UPDATE 1-PREVIEW-Global outlook casts shadow over Fed retreat

(Updates with U.S. data, BOJ governor detail)

By Mark Felsenthal

WASHINGTON, Aug 25 (BestGrowthStock) – Central bankers from around
the world will assess a darkening economic outlook at their
annual U.S. mountain retreat this week with discussion of
printing yet more money to spur growth on the agenda.

Federal Reserve Chairman Ben Bernanke is likely to signal
his views about the uncertain prospects for the world’s biggest
economy but probably won’t offer many clues on whether the U.S.
central bank will pump more cash to keep the recovery going.

Fears the U.S. economy was at risk of a new downturn were
heightened on Wednesday by new economic data that showed in
July single-family home sales slumped to the their slowest pace
on record and factory orders fell by the most in 1-1/2 years.
[ID:nN25121445]

Other top central bankers will arrive at the Jackson Hole,
Wyoming, resort with their own concerns.

European Central Bank President Jean-Claude Trichet faces
his own challenge of a two-tier recovery.

While the euro zone economy as a whole has strengthened
thanks to strong German growth, the ECB looks set to keep
providing banks with unlimited funds at a fixed rate to help
banks and governments in Europe’s troubled periphery.

Bank of England and Bank of Japan officials will come to
the Teton mountains likely to talk about how they might have to
push more money into their economies to stimulate growth, a
last resort when benchmark interest rates approach zero.

Bank of Japan Governor Masaaki Shirakawa was due to leave
Tokyo on Thursday for the Jackson Hole meeting, making it less
likely the Bank of Japan would hold an emergency meeting in the
next few days to ease monetary policy. [ID:nTKV006403]

“It’s not just the U.S. that stalled in June and July, it’s
the world economy that hit a wall over the summer months,” said
Ellen Zentner, a U.S. economist for Bank of Tokyo-Mitsubishi
UFJ in New York.

The likely mood of concern among the central bankers
heading for the wilds of Wyoming contrasts with the optimism of
a year ago, when debate at Jackson Hole focussed on ways to
wean economies off emergency support as they emerged from
recession.

The discussions give the world’s top central bankers a
chance to thrash out the major challenges of the moment as well
as hike on trails in the scenic national park.

Past roundups have come at economic turning points: the
start of the credit crisis in 2007, the days before Lehman
Brothers collapsed in 2008 and before the start of the recovery
in 2009.

Chicago Federal Reserve Bank President Charles Evans said
on Tuesday that the risks of a double-dip U.S. recession have
risen in the last six months.
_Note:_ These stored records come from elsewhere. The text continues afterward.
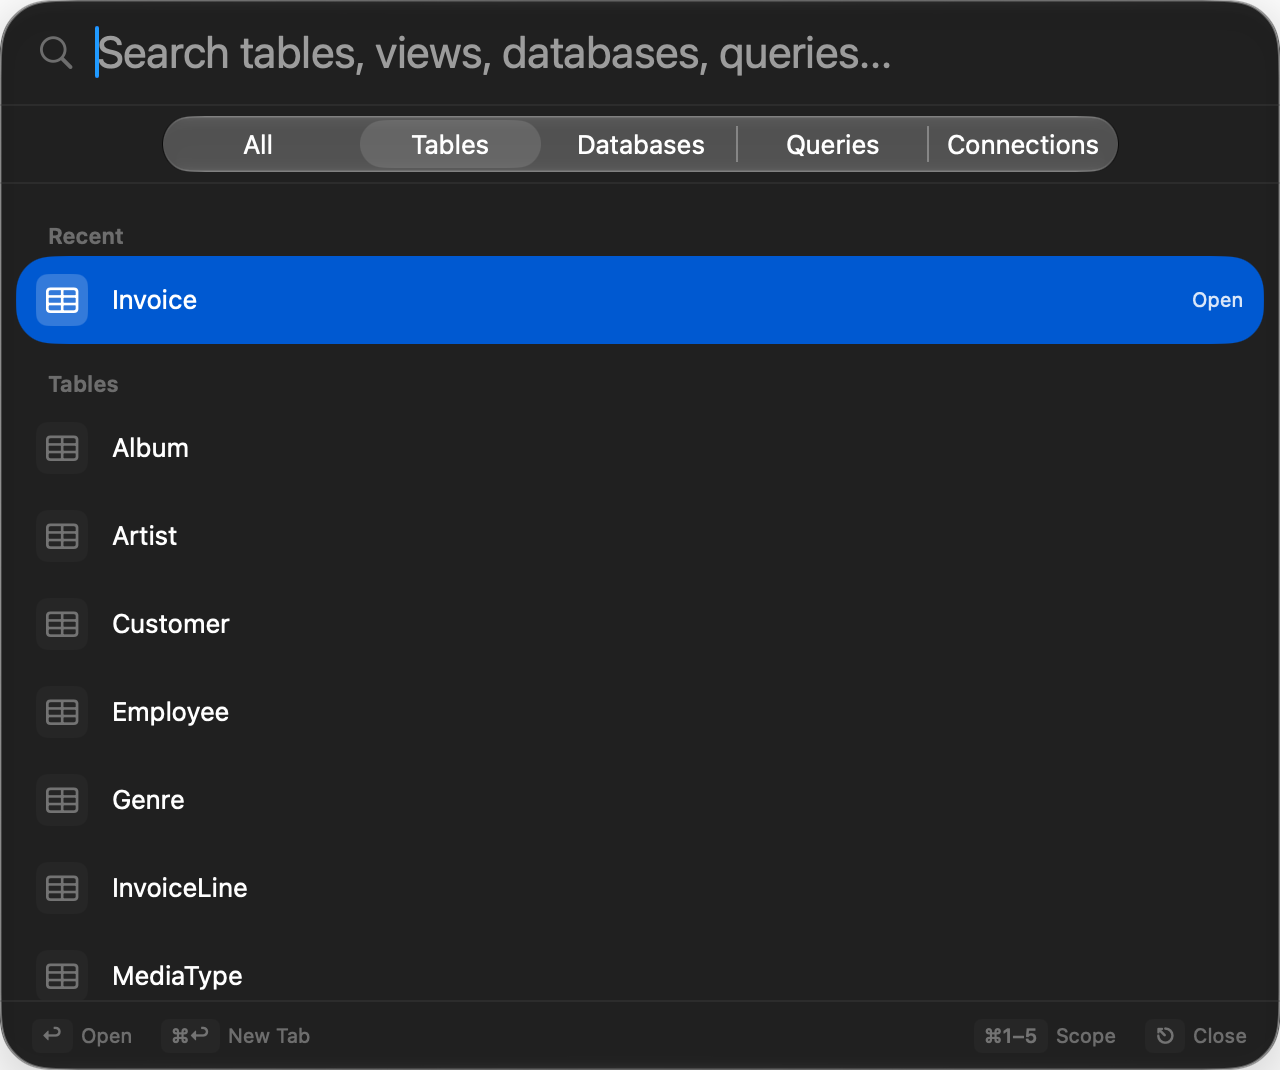
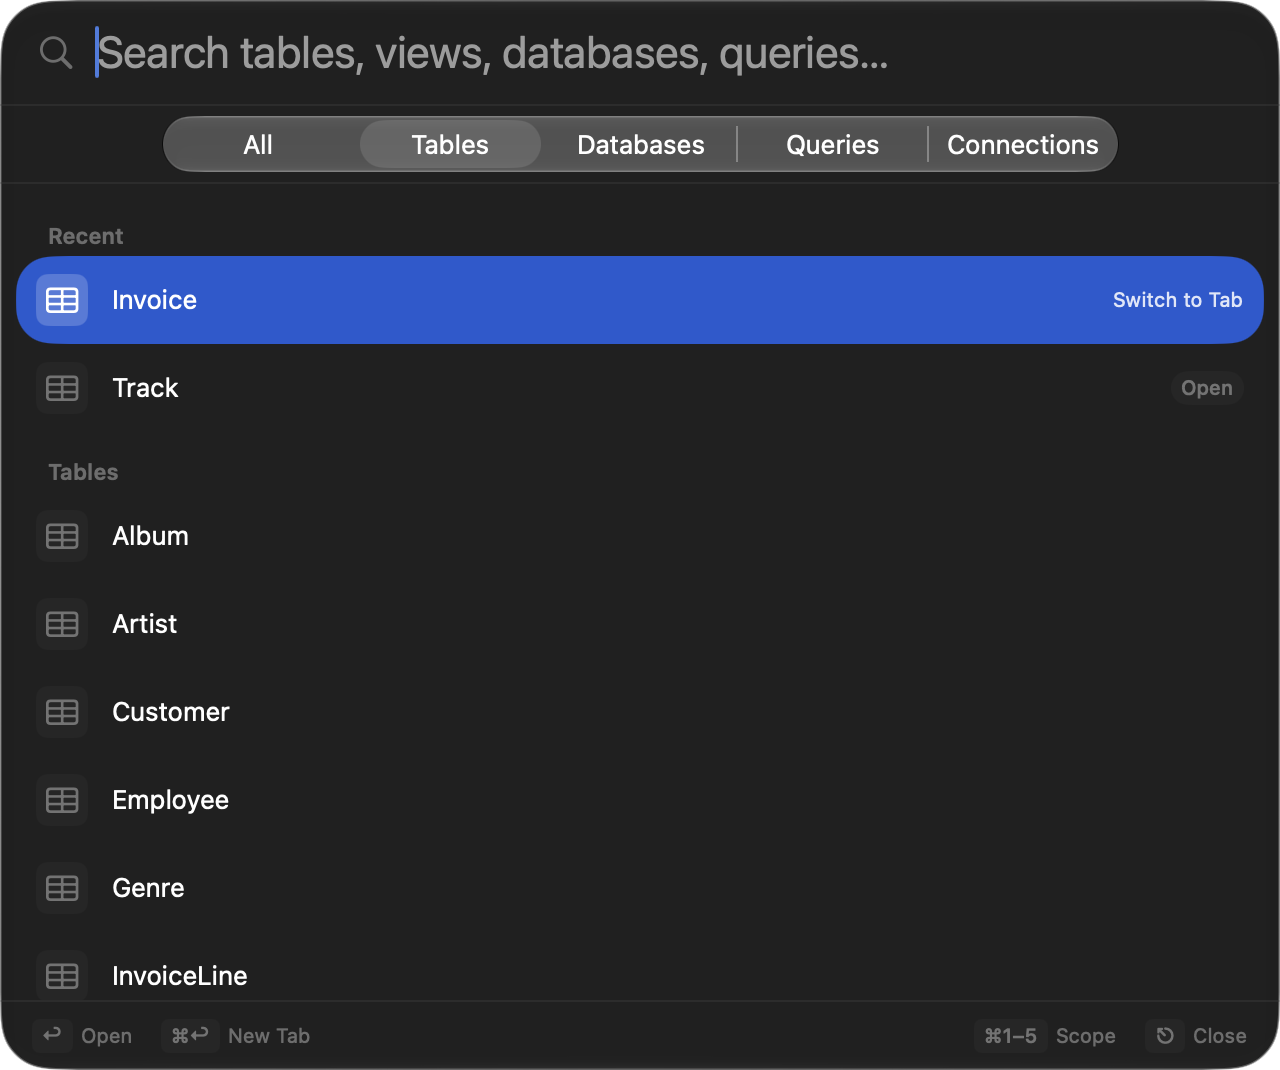
fix: remove rectangular quick switcher outline (#2321)
* fix: remove rectangular quick switcher outline

* docs: add quick switcher fix to changelog

* fix(hig): clip the Open Quickly glass to its own rounded shape

---------

diff --git a/TableProTests/Views/QuickSwitcherPanelControllerTests.swift b/TableProTests/Views/QuickSwitcherPanelControllerTests.swift
@@ -39,7 +39,10 @@ struct QuickSwitcherPanelControllerTests {
     @Test("panel resolves a non-zero frame from its content before showing")
     func panelResolvesNonZeroFrame() {
         let hostingController = NSHostingController(rootView: Text(verbatim: "content"))
-        let panel = QuickSwitcherPanel(hostingController: hostingController)
+        let panel = QuickSwitcherPanel(
+            hostingController: hostingController,
+            surfaceCornerRadius: QuickSwitcherMetrics.cornerRadius
+        )
         #expect(panel.frame.width > 0)
         #expect(panel.frame.height > 0)
         panel.close()
@@ -55,7 +58,10 @@ struct QuickSwitcherPanelControllerTests {
         let hostingController = NSHostingController(
             rootView: QuickSwitcherPanelContent(viewModel: viewModel) { _, _ in }
         )
-        let panel = QuickSwitcherPanel(hostingController: hostingController)
+        let panel = QuickSwitcherPanel(
+            hostingController: hostingController,
+            surfaceCornerRadius: QuickSwitcherMetrics.cornerRadius
+        )
         #expect(panel.frame.width >= 600, "the panel keeps its declared width")
         #expect(panel.frame.height > 100, "input row, scope chips and footer all have height")
         #expect(panel.frame.height < 900, "an unbounded height would mean the list grew without limit")
@@ -73,7 +79,10 @@ struct QuickSwitcherPanelControllerTests {
 
     @Test("panel can become key but not main")
     func panelKeyAndMainBehavior() {
-        let panel = QuickSwitcherPanel(hostingController: NSHostingController(rootView: Text(verbatim: "content")))
+        let panel = QuickSwitcherPanel(
+            hostingController: NSHostingController(rootView: Text(verbatim: "content")),
+            surfaceCornerRadius: QuickSwitcherMetrics.cornerRadius
+        )
         #expect(panel.canBecomeKey)
         #expect(panel.canBecomeMain == false)
         panel.close()
@@ -81,7 +90,10 @@ struct QuickSwitcherPanelControllerTests {
 
     @Test("resigning key closes the panel")
     func resignKeyClosesPanel() {
-        let panel = QuickSwitcherPanel(hostingController: NSHostingController(rootView: Text(verbatim: "content")))
+        let panel = QuickSwitcherPanel(
+            hostingController: NSHostingController(rootView: Text(verbatim: "content")),
+            surfaceCornerRadius: QuickSwitcherMetrics.cornerRadius
+        )
         panel.makeKeyAndOrderFront(nil)
         #expect(panel.isVisible)
         panel.resignKey()
@@ -90,7 +102,10 @@ struct QuickSwitcherPanelControllerTests {
 
     @Test("escape closes the panel")
     func escapeClosesPanel() {
-        let panel = QuickSwitcherPanel(hostingController: NSHostingController(rootView: Text(verbatim: "content")))
+        let panel = QuickSwitcherPanel(
+            hostingController: NSHostingController(rootView: Text(verbatim: "content")),
+            surfaceCornerRadius: QuickSwitcherMetrics.cornerRadius
+        )
         panel.makeKeyAndOrderFront(nil)
         #expect(panel.isVisible)
         panel.cancelOperation(nil)
@@ -99,9 +114,36 @@ struct QuickSwitcherPanelControllerTests {
 
     @Test("panel uses a nonactivating borderless style mask")
     func panelStyleMask() {
-        let panel = QuickSwitcherPanel(hostingController: NSHostingController(rootView: Text(verbatim: "content")))
+        let panel = QuickSwitcherPanel(
+            hostingController: NSHostingController(rootView: Text(verbatim: "content")),
+            surfaceCornerRadius: QuickSwitcherMetrics.cornerRadius
+        )
         #expect(panel.styleMask.contains(.nonactivatingPanel))
         #expect(panel.styleMask.contains(.borderless))
+        panel.close()
+    }
+
+    /// The radius asserted here is the one the panel was handed, not the metric the panel could
+    /// read for itself, so the test fails if the mask ever stops following the shape its content
+    /// draws. Asserting it against `QuickSwitcherMetrics.cornerRadius` would pass for any radius,
+    /// including one the surface no longer uses.
+    @Test("panel masks its content to the surface shape it was given")
+    func panelMasksContentToSurfaceShape() throws {
+        let surfaceCornerRadius: CGFloat = 19
+        let panel = QuickSwitcherPanel(
+            hostingController: NSHostingController(rootView: Text(verbatim: "content")),
+            surfaceCornerRadius: surfaceCornerRadius
+        )
+        let contentView = try #require(panel.contentViewController?.view)
+        #expect(panel.hasShadow)
+        if #available(macOS 26.0, *) {
+            let contentLayer = try #require(contentView.layer)
+            #expect(contentLayer.cornerRadius == surfaceCornerRadius)
+            #expect(contentLayer.cornerCurve == .continuous)
+            #expect(contentLayer.masksToBounds)
+        } else {
+            #expect(contentView.layer?.masksToBounds != true, "the surface clips itself below macOS 26")
+        }
         panel.close()
     }
 }

diff --git a/TablePro/Views/QuickSwitcher/QuickSwitcherPanel.swift b/TablePro/Views/QuickSwitcher/QuickSwitcherPanel.swift
@@ -9,7 +9,7 @@ import SwiftUI
 private let fallbackScreenFrame = NSRect(x: 0, y: 0, width: 1_280, height: 800)
 
 internal final class QuickSwitcherPanel: NSPanel {
-    init<Content: View>(hostingController: NSHostingController<Content>) {
+    init<Content: View>(hostingController: NSHostingController<Content>, surfaceCornerRadius: CGFloat) {
         hostingController.sizingOptions = []
         let proposal = NSScreen.main?.visibleFrame.size ?? fallbackScreenFrame.size
         let contentSize = hostingController.sizeThatFits(in: proposal)
@@ -35,6 +35,25 @@ internal final class QuickSwitcherPanel: NSPanel {
         animationBehavior = .utilityWindow
         contentViewController = hostingController
         setContentSize(contentSize)
+        maskContentToSurfaceShape(cornerRadius: surfaceCornerRadius)
+    }
+
+    /// Liquid Glass paints a faint wash across the hosting view's whole bounds, outside the shape
+    /// handed to `glassEffect`, and SwiftUI cannot reach it: the glass backdrop is a layer beneath
+    /// the SwiftUI render tree, so a `clipShape` over the surface leaves the wash exactly as it is.
+    /// Measured on macOS 27 by capturing the panel window without its shadow: the corners outside
+    /// the rounded surface carry alpha 5 to 11 unmasked and 0 masked, a `clipShape` on the surface
+    /// changes nothing, and removing the `GlassEffectContainer` changes nothing either. That wash
+    /// over the square window bounds is the outline this masks away. Below macOS 26 the surface
+    /// clips itself and its corners already measure 0, so the mask would buy nothing there and only
+    /// cost the offscreen pass that rounding a layer with sublayers forces.
+    private func maskContentToSurfaceShape(cornerRadius: CGFloat) {
+        guard #available(macOS 26.0, *), let contentView = contentViewController?.view else { return }
+        contentView.wantsLayer = true
+        guard let layer = contentView.layer else { return }
+        layer.cornerRadius = cornerRadius
+        layer.cornerCurve = .continuous
+        layer.masksToBounds = true
     }
 
     override var canBecomeKey: Bool { true }
@@ -74,7 +93,10 @@ internal final class QuickSwitcherPanelController: NSObject, NSWindowDelegate {
         }
         let hostingController = NSHostingController(rootView: sizeReportingContent)
 
-        let panel = QuickSwitcherPanel(hostingController: hostingController)
+        let panel = QuickSwitcherPanel(
+            hostingController: hostingController,
+            surfaceCornerRadius: QuickSwitcherMetrics.cornerRadius
+        )
         panel.delegate = self
         self.panel = panel
 

diff --git a/CHANGELOG.md b/CHANGELOG.md
@@ -77,6 +77,7 @@ and this project adheres to [Semantic Versioning](https://semver.org/spec/v2.0.0
 
 ### Fixed
 
+- Open Quickly no longer shows a faint rectangular outline around its rounded Liquid Glass surface on macOS 26 and later. The glass was tinting the panel's square window bounds outside its own corners. The panel keeps its drop shadow, and macOS 14 and 15 are unchanged. (#2321)
 - Skip and Continue no longer gives up on the first unreadable line of a JSON file. A line the parser cannot read is recorded against its line number like any other failed row, and the rest of the file still imports. The stop modes still stop, as they should.
 - An import no longer reports rows as imported when nothing was written for them. A row carrying values that matched no mapped column used to be dropped in silence and still counted, so the summary claimed more rows than reached the database. Skip and Continue now names it, and the stop modes stop.
 - Retrying an import of a compressed .sql file no longer leaves the expanded copy behind in the temporary folder each time.
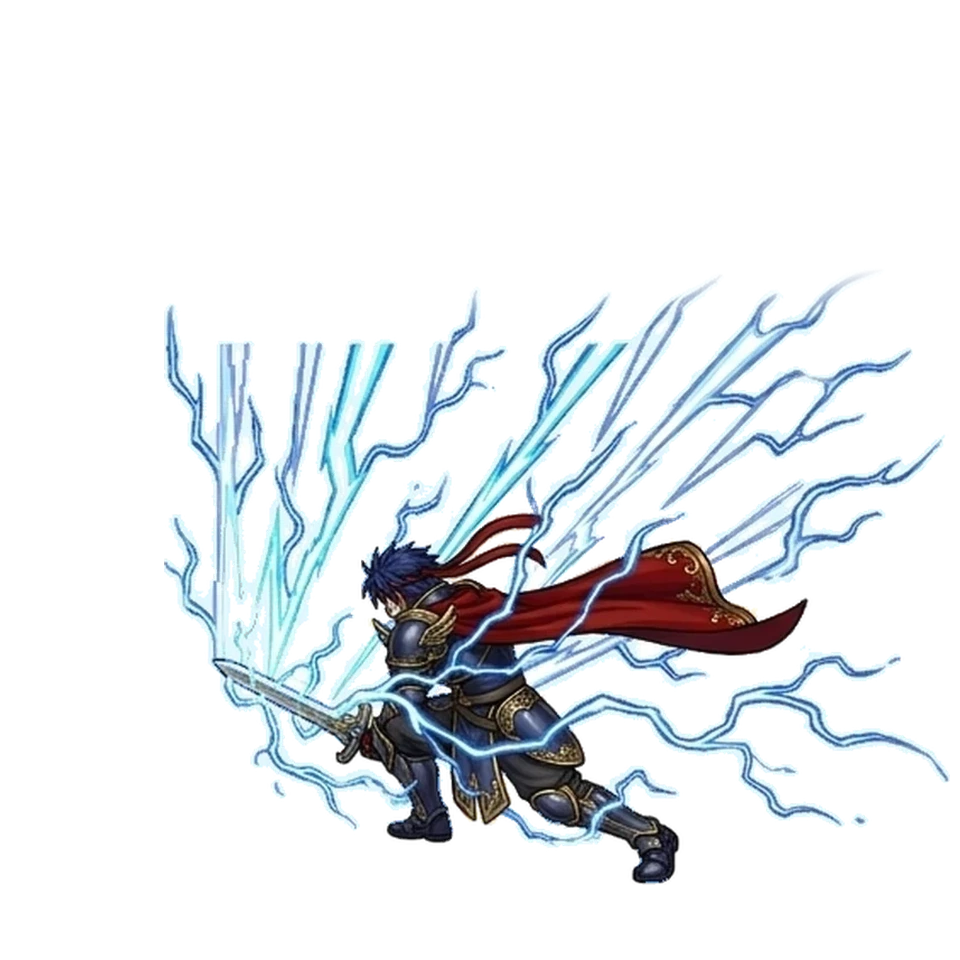
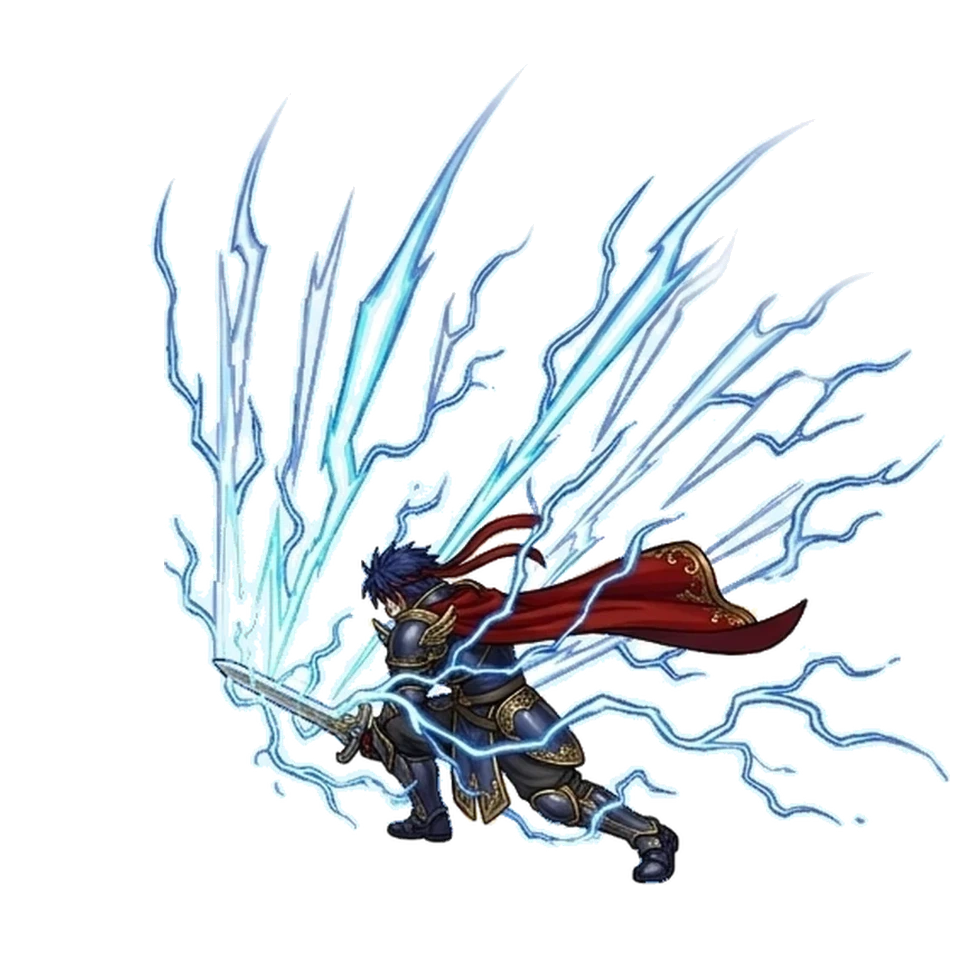
v95: restore tapered top lightning tips on #050 Thor F5 (nb6_4.webp)

diff --git a/src/gallery.ts b/src/gallery.ts
@@ -1195,7 +1195,7 @@ class MappingGalleryApp {
                   <div>
                     <div class="mono-tag" style="font-size:10px; color:#fde047; margin-bottom:2px;">💥 Crit Cut-In</div>
                     <img
-                      src="assets/vfx_lab/units/u_${String(entry.id).padStart(3, '0')}/cutin.jpg?v=94"
+                      src="assets/vfx_lab/units/u_${String(entry.id).padStart(3, '0')}/cutin.jpg?v=95"
                       loading="lazy"
                       alt="${entry.nameZh} Cut-In"
                       style="width:100%; aspect-ratio:16/9; object-fit:cover; border-radius:5px; border:1px solid #334155; background:#05080f;"
@@ -1204,7 +1204,7 @@ class MappingGalleryApp {
                   <div>
                     <div class="mono-tag" style="font-size:10px; color:#7dd3fc; margin-bottom:2px;">🖼 HD 6-Frame Sheet</div>
                     <img
-                      src="assets/vfx_lab/units/u_${String(entry.id).padStart(3, '0')}/nb6_sheet.jpg?v=94"
+                      src="assets/vfx_lab/units/u_${String(entry.id).padStart(3, '0')}/nb6_sheet.jpg?v=95"
                       loading="lazy"
                       alt="${entry.nameZh} 6-Frame Sheet"
                       style="width:100%; aspect-ratio:16/9; object-fit:contain; border-radius:5px; background:#ffffff; border:1px solid #334155;"

diff --git a/src/ui/vfxLab.ts b/src/ui/vfxLab.ts
@@ -291,7 +291,7 @@ function loadImg(url: string): Promise<HTMLImageElement> {
   });
 }
 
-const VFX_ASSET_VERSION = '?v=94';
+const VFX_ASSET_VERSION = '?v=95';
 
 function enrichUnitMetadataFromGameData(assets: AssetManager, entry: VfxManifestUnitEntry): VfxManifestUnitEntry {
   const dex = assets.gameData.unitDex?.[entry.uid];

diff --git a/src/ui/hdSpellVfx.ts b/src/ui/hdSpellVfx.ts
@@ -10,7 +10,7 @@
  * volumetric additive blooms, tapered lightning splines, and curved plasma beams.
  */
 
-export const HD_SPELL_ASSET_VERSION = '?v=94';
+export const HD_SPELL_ASSET_VERSION = '?v=95';
 
 export type HdSpellLayer = 'both' | 'behind' | 'front';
While he added he did not think
that was the most likely scenario, he said high unemployment
and a fractured housing sector would make the recovery a
fragile one. [ID:nN24238910]

EYES ON BERNANKE

Bernanke’s speech on Friday will be a keystone of the
three-day conference, which has chosen as its theme the
challenges of the next decade. His audience will be listening
keenly for clues about shorter-term support for the economy.

The Fed said on Aug. 10 it would buy Treasury bonds with
proceeds of maturing securities in its massive portfolio. It
had been letting its balance sheet shrink naturally,
effectively removing some of its huge stimulus.

“This wasn’t the right time to send a signal that we would
be allowing a tightening to take place as these securities
rolled off our balance sheet,” Dallas Fed President Richard
Fisher told Fox Business Network on Tuesday.

The big question now is whether the Fed will start buying
Treasury bonds more aggressively again to provide the U.S.
economy with a new injection of cash.

The Wall Street Journal said on Tuesday that more senior
Fed officials than previously thought voiced concerns about or
objections to the relatively modest move to use mortgage debt
maturities to buy Treasuries at the Aug. 10 meeting.
[ID:nN23224642]

The reported split within the central bank’s upper echelons
suggested the Fed could stand pat after rebalancing its balance
sheet and set a high bar for any further asset purchases.

“Under these circumstances, it would be premature for
Chairman Bernanke to provide a set of guideposts for future
policy moves, as helpful as that would be for the markets and
as much as we believe that additional easing will ultimately be
needed,” analysts at Goldman Sachs said in a note on Tuesday.

“Instead, we expect him to concentrate on how the economy
and the Fed have come to where they are now, with at best just
a general sense of economic risks in the months ahead.”
(Reporting by Mark Felsenthal; Editing by Kim Coghill and Eric
Walsh)

UPDATE 1-PREVIEW-Global outlook casts shadow over Fed retreat